Jim McCarthy in Dymanics of Software Development talks about one possible alternative, the Doctor model of Software Development. Doctors are comfortable talking about the risks and uncertainties of any procedure. McCarthy suggests that Developers could consider this as a possible model for handling the uncertainies inherent in software development. Developers need to become comfortable with talking about risk and uncertainty, because just like in medicine, no actions are certain. Most bugfixing has a finite probability of introducing a new error into a system.

Estimating through dividing deliverables into small tasks

The Personal Software Process (PSP) from Watts Humphrey and the SEI has a way of making the estimation of small development projects resonably accurate. By dividing any deliverable up into small chunks (typically 4 hours of work or less), the sum of these estimates tends to be more accurate than attempting to estimate the whole deliverable in one piece. By carefully tracking and monitoring progress on the short tasks, developers can get good at estimating these small tasks with the end result that these estimates become remarkably accurate.

Interestingly, eXtreme Programming gets similar benefits without the detailed tracking and statistics involved in the PSP by simply dividing all requirements (stories) into engineering tasks and tracking these estimates. After several delivery increments (typically 3 weeks duration) XP developers learn to accurately estimate these engineering tasks.

The key to both of these techniques is to only estimate small, known tasks (if a task is unknown, rather than estimate it it is better to conduct an experiment to get more information and then estimate when more is known about the task). Rapid feedback from actual results then closes the feedback loop to allow the developer to improve their estimates.

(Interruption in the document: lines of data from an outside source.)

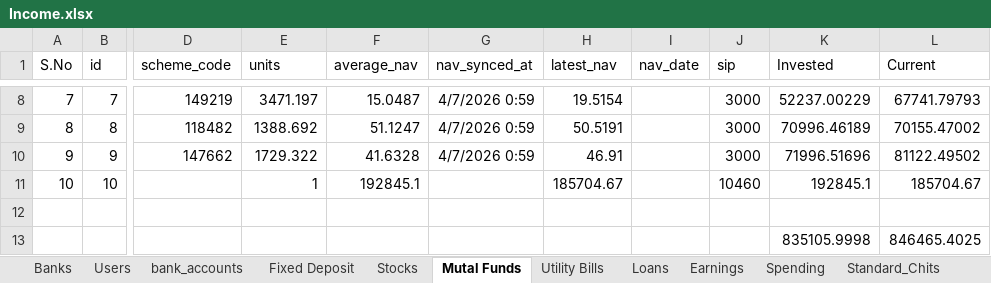
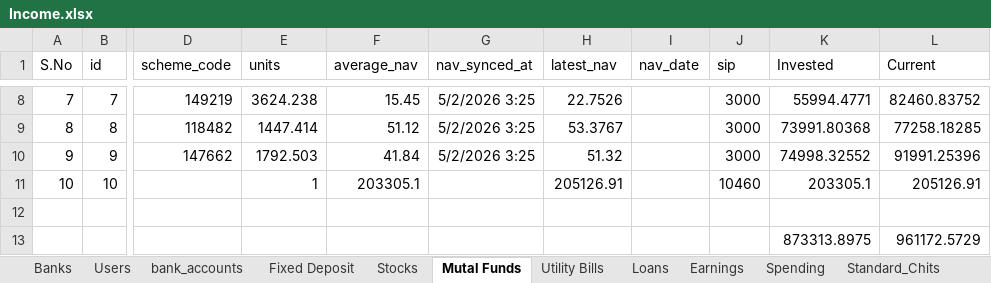
Before and after one commit to venkattj/dashboard, an Excel workbook: financial_dashboard/Income.xlsx, sheet Mutal Funds, drawn as a sheet; only a part is shown, gaps mark what is left out; values as stored, in another font and other column widths than the file's, no borders; table styles not drawn; removed rows and columns are numbered as before the commit, all else as after; rows hold the shown columns only; the diff covers the shown part only; the diff names each change by its address in the sheet, - before the commit and + after, or states it on an @@ line.

```diff
--- a/financial_dashboard/Income.xlsx (sheet Mutal Funds)
+++ b/financial_dashboard/Income.xlsx (sheet Mutal Funds)
-E8 (units): 3471.197
+E8 (units): 3624.238
-F8 (average_nav): 15.0487
+F8 (average_nav): 15.45
-G8:G10 (nav_synced_at): 4/7/2026 0:59
+G8:G10 (nav_synced_at): 5/2/2026 3:25
-H8 (latest_nav): 19.5154
+H8 (latest_nav): 22.7526
-K8 (Invested): 52237.00229
+K8 (Invested): 55994.4771
-L8 (Current): 67741.79793
+L8 (Current): 82460.83752
-E9 (units): 1388.692
+E9 (units): 1447.414
-F9 (average_nav): 51.1247
+F9 (average_nav): 51.12
-H9 (latest_nav): 50.5191
+H9 (latest_nav): 53.3767
-K9 (Invested): 70996.46189
+K9 (Invested): 73991.80368
-L9 (Current): 70155.47002
+L9 (Current): 77258.18285
-E10 (units): 1729.322
+E10 (units): 1792.503
-F10 (average_nav): 41.6328
+F10 (average_nav): 41.84
-H10 (latest_nav): 46.91
+H10 (latest_nav): 51.32
-K10 (Invested): 71996.51696
+K10 (Invested): 74998.32552
-L10 (Current): 81122.49502
+L10 (Current): 91991.25396
-F11 (average_nav): 192845.1
+F11 (average_nav): 203305.1
-H11 (latest_nav): 185704.67
+H11 (latest_nav): 205126.91
-K11 (Invested): 192845.1
+K11 (Invested): 203305.1
-L11 (Current): 185704.67
+L11 (Current): 205126.91
-row 13:  |  |  |  |  |  |  |  |  | 835105.9998 | 846465.4025
+row 13:  |  |  |  |  |  |  |  |  | 873313.8975 | 961172.5729
```
Also changed, not shown: 36 edited cells elsewhere in this sheet, sheet Fixed Deposit, sheet Stocks, sheet sneha, sheet Sheet1, sheet Overall, sheet Standard_Chits, 4 more sheets, 9 other files.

Uncertainty is part of the development process. Really great software requires that the developers embrace innovation and creativity, both of which bring uncertainty with them. The payoff for embracing the uncertainty is lower development costs than are associated with attempting to remove all uncertainty.